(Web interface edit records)
________________
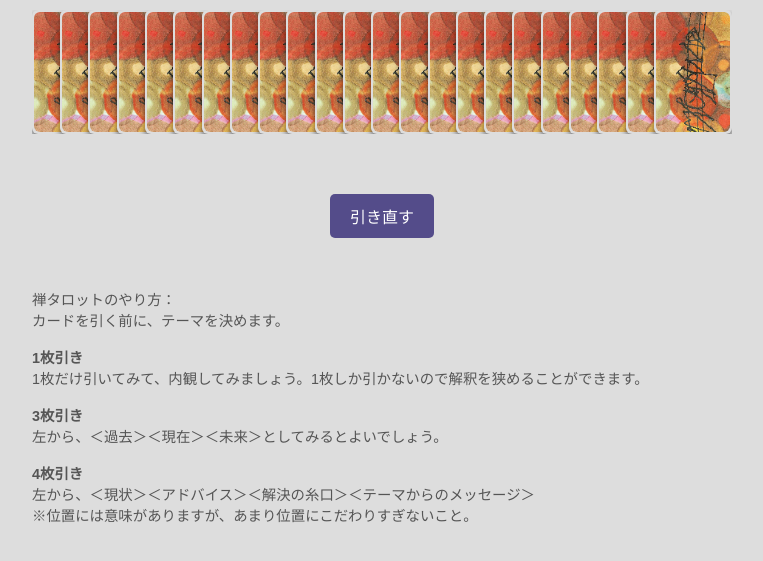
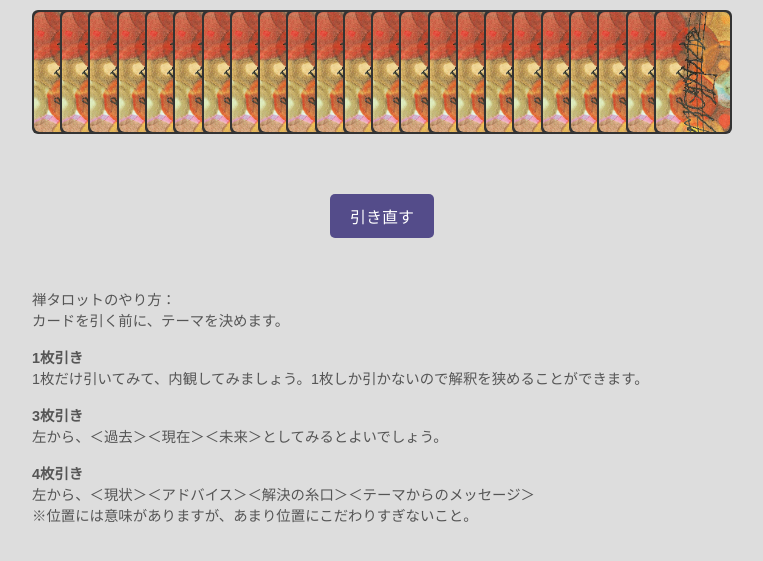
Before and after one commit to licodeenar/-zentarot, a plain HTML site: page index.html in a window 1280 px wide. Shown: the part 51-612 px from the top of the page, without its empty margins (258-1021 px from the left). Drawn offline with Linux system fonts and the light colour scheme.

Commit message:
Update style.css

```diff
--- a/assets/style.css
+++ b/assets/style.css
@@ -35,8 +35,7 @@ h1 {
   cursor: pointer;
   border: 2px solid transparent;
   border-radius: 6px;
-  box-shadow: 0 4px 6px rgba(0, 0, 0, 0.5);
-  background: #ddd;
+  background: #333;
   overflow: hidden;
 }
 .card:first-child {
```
________________
Where an entry holds a picture, leave the picture out and output the rest exactly.

● **Response box**:
Before and after one commit to licodeenar/-zentarot, a plain HTML site: page index.html in a window 1280 px wide. Shown: the part 51-612 px from the top of the page, without its empty margins (258-1021 px from the left). Drawn offline with Linux system fonts and the light colour scheme.

Commit message:
Update style.css

```diff
--- a/assets/style.css
+++ b/assets/style.css
@@ -35,8 +35,7 @@ h1 {
   cursor: pointer;
   border: 2px solid transparent;
   border-radius: 6px;
-  box-shadow: 0 4px 6px rgba(0, 0, 0, 0.5);
-  background: #ddd;
+  background: #333;
   overflow: hidden;
 }
 .card:first-child {
```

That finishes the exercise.